> [What to do]: Once the pictures are removed, return each record below exactly as written.

Before-and-after change records
● ● ● ● ● ● ●

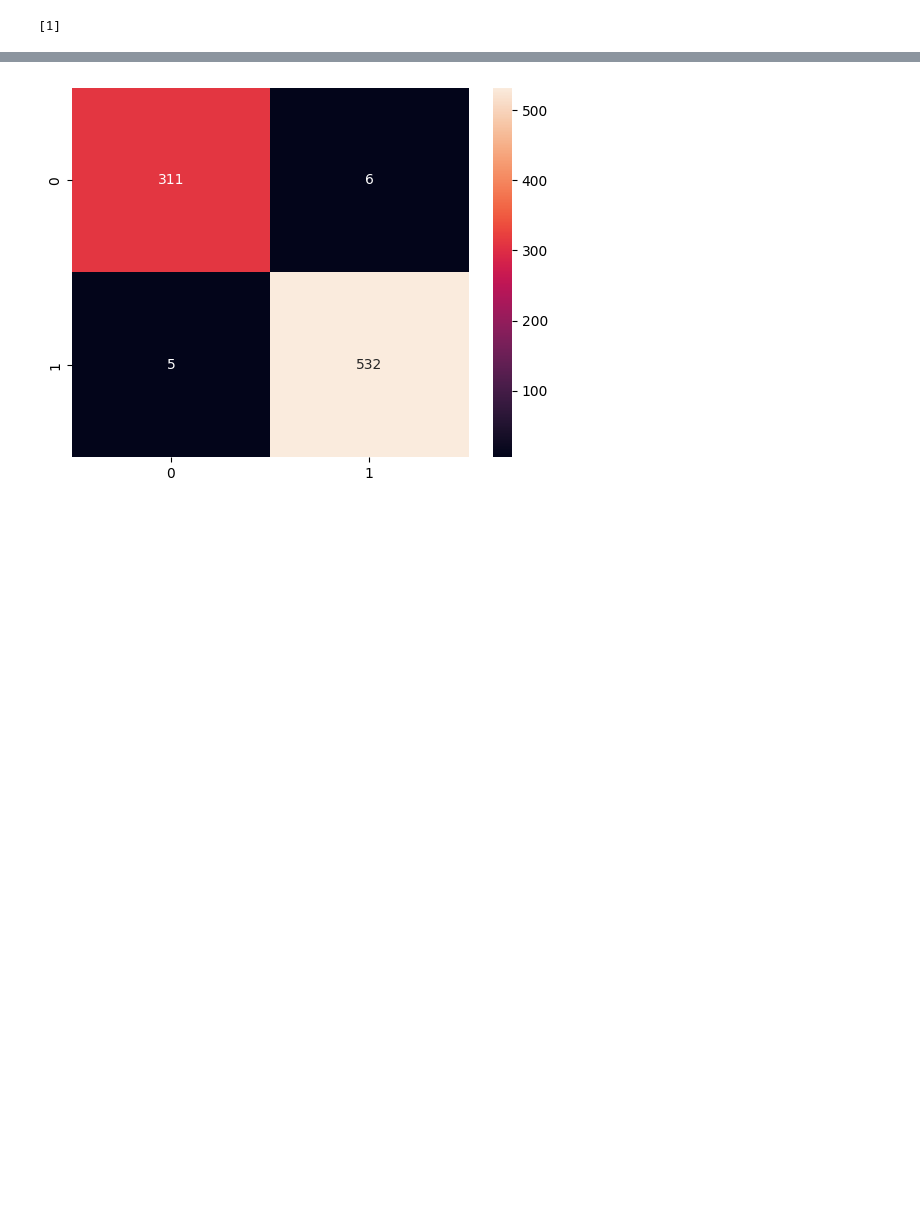
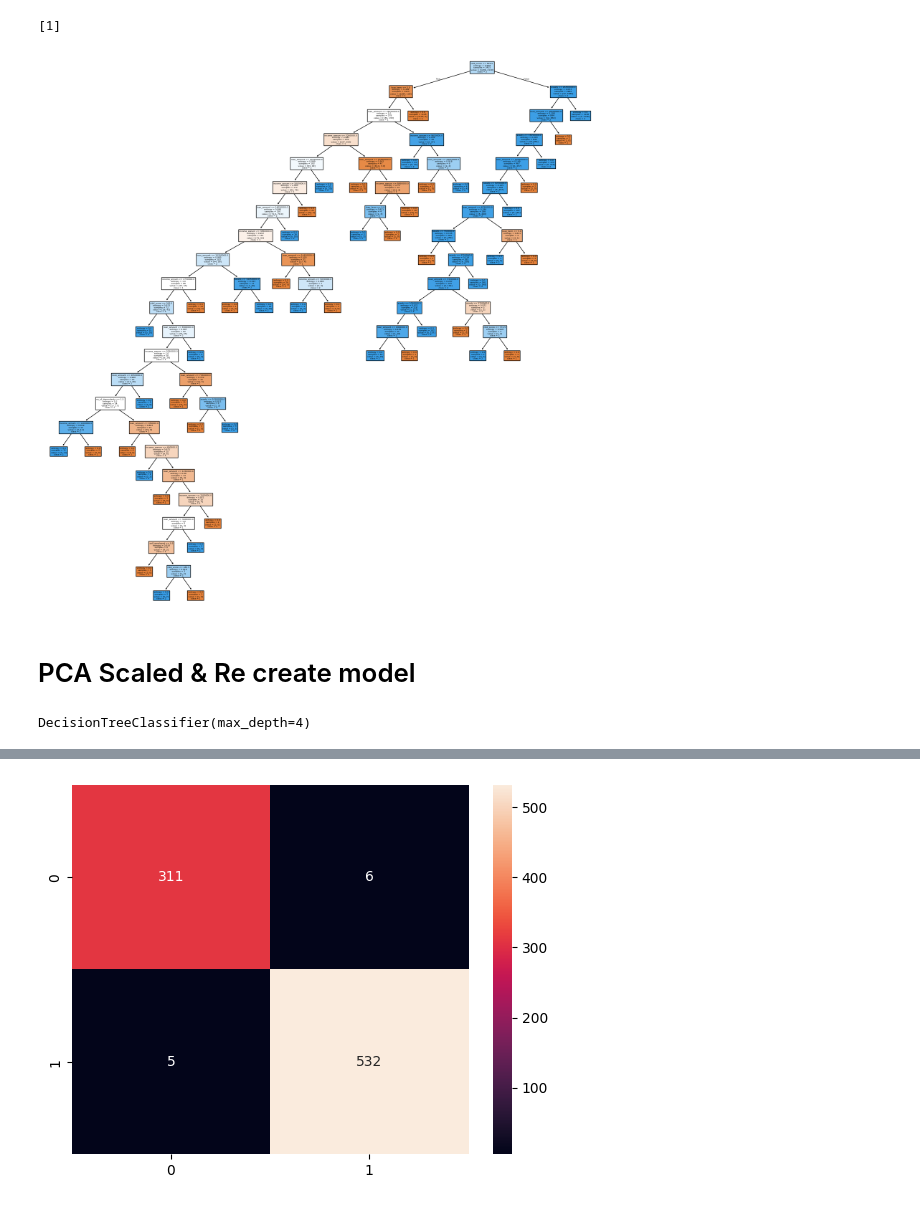
Before and after one commit to imesh-madushan/loan_approval_machine_learning, a Jupyter notebook: 1. predict approval.ipynb, the cells around one changed output, grey strips where cells are left out. Cells and saved outputs as stored; diff of their text form; code cells hidden in the pictures; blank space fills up the shorter version.

```diff
--- a/1. predict approval.ipynb
+++ b/1. predict approval.ipynb
@@ -42,10 +42,6 @@ Name: count, dtype: int64
 # split the data into training and testing sets
 x_train, x_test, y_train, y_test = train_test_split(x, y, train_size=0.8, test_size=0.2, random_state=100)
 # %%
-scaler = StandardScaler()
-x_train = scaler.fit_transform(x_train)
-x_test = scaler.transform(x_test)
-
 # Train Logistic Regression model
 model = DecisionTreeClassifier(max_depth=4)
 model.fit(x_train, y_train)
@@ -73,7 +69,7 @@ weighted avg       0.97      0.97      0.97       854
 # Hyperparameter tuning
 # %%
 param_grid = {
-    "max_depth": [3, 5, 10, None],
+    "max_depth": [range(1, 10), None],
     "criterion": ["gini", "entropy"]
 }
 
@@ -123,3 +118,12 @@ prediction = model.predict(test_data)
 print(prediction)
 # %% [output]
 [1]
+# %%
+# draw the decision tree
+plt.figure(figsize=(20,20))
+plot_tree(model_x, feature_names=(loandata.columns),class_names=['1','2'], filled= True)
+plt.show()
+# %% [output]
+[figure, added]
+# %% [markdown]
+# PCA Scaled & Re create model
@@ -125,0 +144,6 @@ print(prediction)
+# %%
+# Train Logistic Regression model
+model_pca = DecisionTreeClassifier(max_depth=4)
+model_pca.fit(x_train_pca, y_train_pca)
+# %% [output]
+DecisionTreeClassifier(max_depth=4)
```
Also changed, not shown: parts of 11 cells of this notebook, 5 other files.
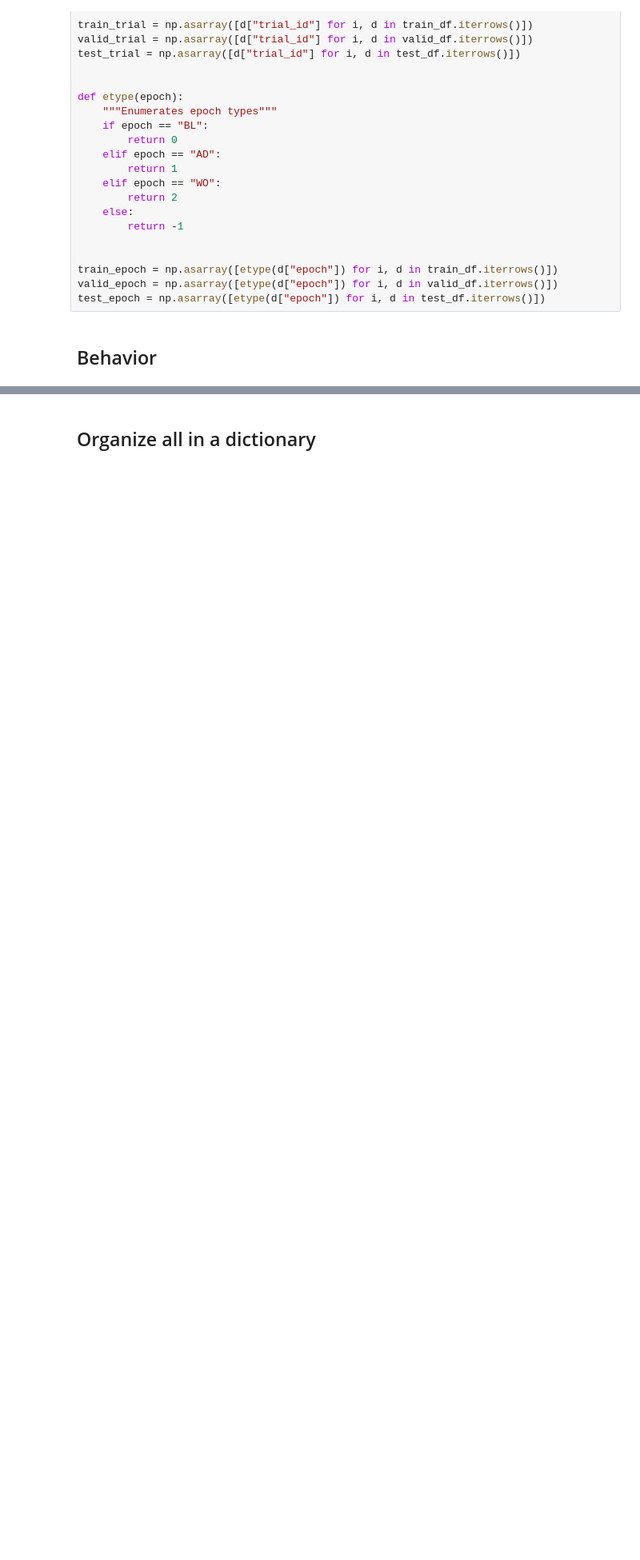
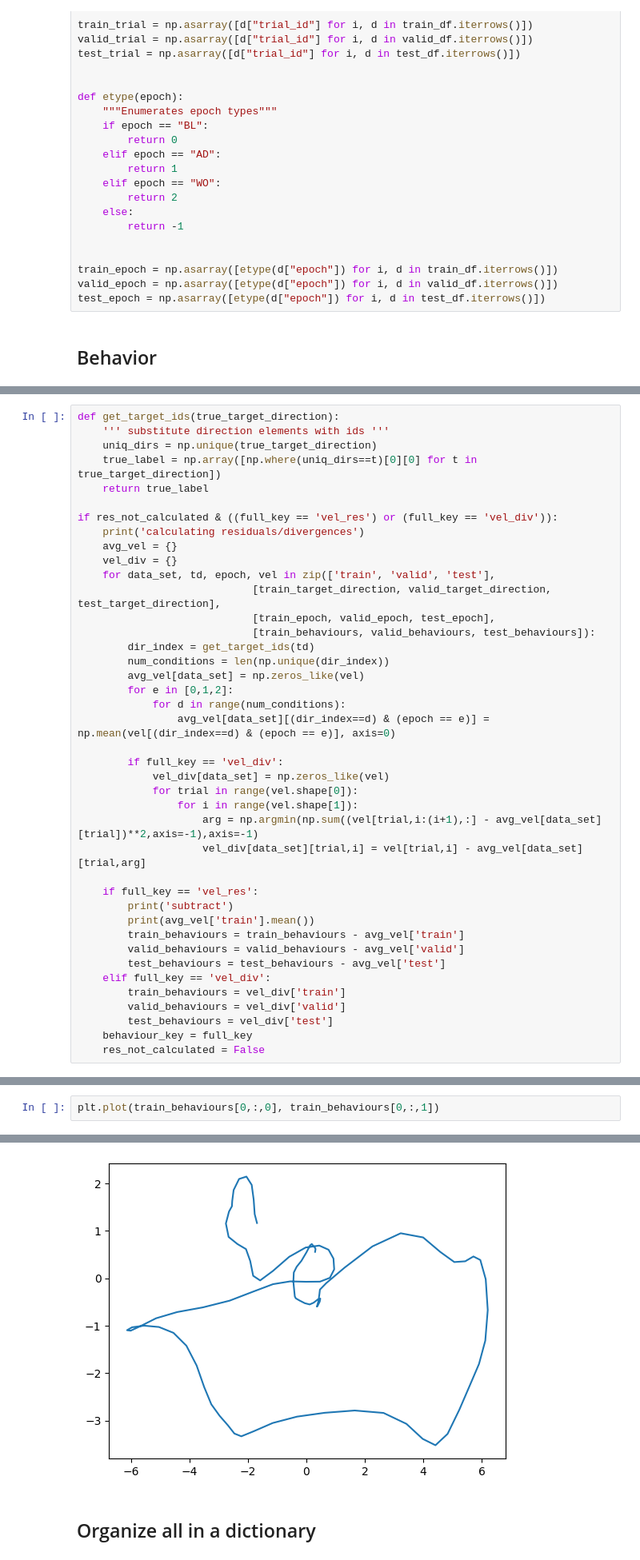
Before and after one commit to NinelK/BAND-torch, a Jupyter notebook: notebooks/pre/extract-matt_data.ipynb, the cells around one changed output, grey strips where cells are left out. Shown at 80% size. Drawn from its saved outputs; the diff is of its cells as text; blank space fills up the shorter version.

Commit message:
add residual datasets

```diff
--- a/notebooks/pre/extract-matt_data.ipynb
+++ b/notebooks/pre/extract-matt_data.ipynb
@@ -455,0 +541,41 @@ train_behaviours.shape, valid_behaviours.shape, test_behaviours.shape
+# %%
+def get_target_ids(true_target_direction):
+    ''' substitute direction elements with ids '''
+    uniq_dirs = np.unique(true_target_direction)
+    true_label = np.array([np.where(uniq_dirs==t)[0][0] for t in true_target_direction])
+    return true_label
+
+if res_not_calculated & ((full_key == 'vel_res') or (full_key == 'vel_div')):
+    print('calculating residuals/divergences')
+    avg_vel = {}
+    vel_div = {}
+    for data_set, td, epoch, vel in zip(['train', 'valid', 'test'],
+                            [train_target_direction, valid_target_direction, test_target_direction],
+                            [train_epoch, valid_epoch, test_epoch],
+                            [train_behaviours, valid_behaviours, test_behaviours]):
+        dir_index = get_target_ids(td)
+        num_conditions = len(np.unique(dir_index))
+        avg_vel[data_set] = np.zeros_like(vel)
+        for e in [0,1,2]:
+            for d in range(num_conditions):
+                avg_vel[data_set][(dir_index==d) & (epoch == e)] = np.mean(vel[(dir_index==d) & (epoch == e)], axis=0)
+
+        if full_key == 'vel_div':
+            vel_div[data_set] = np.zeros_like(vel)
+            for trial in range(vel.shape[0]):
+                for i in range(vel.shape[1]):
+                    arg = np.argmin(np.sum((vel[trial,i:(i+1),:] - avg_vel[data_set][trial])**2,axis=-1),axis=-1)
+                    vel_div[data_set][trial,i] = vel[trial,i] - avg_vel[data_set][trial,arg]
+
+    if full_key == 'vel_res':
+        print('subtract')
+        print(avg_vel['train'].mean())
+        train_behaviours = train_behaviours - avg_vel['train']
+        valid_behaviours = valid_behaviours - avg_vel['valid']
+        test_behaviours = test_behaviours - avg_vel['test']
+    elif full_key == 'vel_div':
+        train_behaviours = vel_div['train']
+        valid_behaviours = vel_div['valid']
+        test_behaviours = vel_div['test']
+    behaviour_key = full_key
+    res_not_calculated = False
@@ -455,0 +586,3 @@ train_behaviours.shape, valid_behaviours.shape, test_behaviours.shape
+# %%
+plt.plot(train_behaviours[0,:,0], train_behaviours[0,:,1])
+# %% [output]
@@ -456,3 +590,4 @@ train_behaviours.shape, valid_behaviours.shape, test_behaviours.shape
+[figure, added]
 # %% [markdown]
 ## Organize all in a dictionary
 # %%
```
Also changed, not shown: parts of 21 cells of this notebook.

● ● ● ● ● ● ●

> [Output below]:
Before and after one commit to imesh-madushan/loan_approval_machine_learning, a Jupyter notebook: 1. predict approval.ipynb, the cells around one changed output, grey strips where cells are left out. Cells and saved outputs as stored; diff of their text form; code cells hidden in the pictures; blank space fills up the shorter version.

```diff
--- a/1. predict approval.ipynb
+++ b/1. predict approval.ipynb
@@ -42,10 +42,6 @@ Name: count, dtype: int64
 # split the data into training and testing sets
 x_train, x_test, y_train, y_test = train_test_split(x, y, train_size=0.8, test_size=0.2, random_state=100)
 # %%
-scaler = StandardScaler()
-x_train = scaler.fit_transform(x_train)
-x_test = scaler.transform(x_test)
-
 # Train Logistic Regression model
 model = DecisionTreeClassifier(max_depth=4)
 model.fit(x_train, y_train)
@@ -73,7 +69,7 @@ weighted avg       0.97      0.97      0.97       854
 # Hyperparameter tuning
 # %%
 param_grid = {
-    "max_depth": [3, 5, 10, None],
+    "max_depth": [range(1, 10), None],
     "criterion": ["gini", "entropy"]
 }
 
@@ -123,3 +118,12 @@ prediction = model.predict(test_data)
 print(prediction)
 # %% [output]
 [1]
+# %%
+# draw the decision tree
+plt.figure(figsize=(20,20))
+plot_tree(model_x, feature_names=(loandata.columns),class_names=['1','2'], filled= True)
+plt.show()
+# %% [output]
+[figure, added]
+# %% [markdown]
+# PCA Scaled & Re create model
@@ -125,0 +144,6 @@ print(prediction)
+# %%
+# Train Logistic Regression model
+model_pca = DecisionTreeClassifier(max_depth=4)
+model_pca.fit(x_train_pca, y_train_pca)
+# %% [output]
+DecisionTreeClassifier(max_depth=4)
```
Also changed, not shown: parts of 11 cells of this notebook, 5 other files.
Before and after one commit to NinelK/BAND-torch, a Jupyter notebook: notebooks/pre/extract-matt_data.ipynb, the cells around one changed output, grey strips where cells are left out. Shown at 80% size. Drawn from its saved outputs; the diff is of its cells as text; blank space fills up the shorter version.

Commit message:
add residual datasets

```diff
--- a/notebooks/pre/extract-matt_data.ipynb
+++ b/notebooks/pre/extract-matt_data.ipynb
@@ -455,0 +541,41 @@ train_behaviours.shape, valid_behaviours.shape, test_behaviours.shape
+# %%
+def get_target_ids(true_target_direction):
+    ''' substitute direction elements with ids '''
+    uniq_dirs = np.unique(true_target_direction)
+    true_label = np.array([np.where(uniq_dirs==t)[0][0] for t in true_target_direction])
+    return true_label
+
+if res_not_calculated & ((full_key == 'vel_res') or (full_key == 'vel_div')):
+    print('calculating residuals/divergences')
+    avg_vel = {}
+    vel_div = {}
+    for data_set, td, epoch, vel in zip(['train', 'valid', 'test'],
+                            [train_target_direction, valid_target_direction, test_target_direction],
+                            [train_epoch, valid_epoch, test_epoch],
+                            [train_behaviours, valid_behaviours, test_behaviours]):
+        dir_index = get_target_ids(td)
+        num_conditions = len(np.unique(dir_index))
+        avg_vel[data_set] = np.zeros_like(vel)
+        for e in [0,1,2]:
+            for d in range(num_conditions):
+                avg_vel[data_set][(dir_index==d) & (epoch == e)] = np.mean(vel[(dir_index==d) & (epoch == e)], axis=0)
+
+        if full_key == 'vel_div':
+            vel_div[data_set] = np.zeros_like(vel)
+            for trial in range(vel.shape[0]):
+                for i in range(vel.shape[1]):
+                    arg = np.argmin(np.sum((vel[trial,i:(i+1),:] - avg_vel[data_set][trial])**2,axis=-1),axis=-1)
+                    vel_div[data_set][trial,i] = vel[trial,i] - avg_vel[data_set][trial,arg]
+
+    if full_key == 'vel_res':
+        print('subtract')
+        print(avg_vel['train'].mean())
+        train_behaviours = train_behaviours - avg_vel['train']
+        valid_behaviours = valid_behaviours - avg_vel['valid']
+        test_behaviours = test_behaviours - avg_vel['test']
+    elif full_key == 'vel_div':
+        train_behaviours = vel_div['train']
+        valid_behaviours = vel_div['valid']
+        test_behaviours = vel_div['test']
+    behaviour_key = full_key
+    res_not_calculated = False
@@ -455,0 +586,3 @@ train_behaviours.shape, valid_behaviours.shape, test_behaviours.shape
+# %%
+plt.plot(train_behaviours[0,:,0], train_behaviours[0,:,1])
+# %% [output]
@@ -456,3 +590,4 @@ train_behaviours.shape, valid_behaviours.shape, test_behaviours.shape
+[figure, added]
 # %% [markdown]
 ## Organize all in a dictionary
 # %%
```
Also changed, not shown: parts of 21 cells of this notebook.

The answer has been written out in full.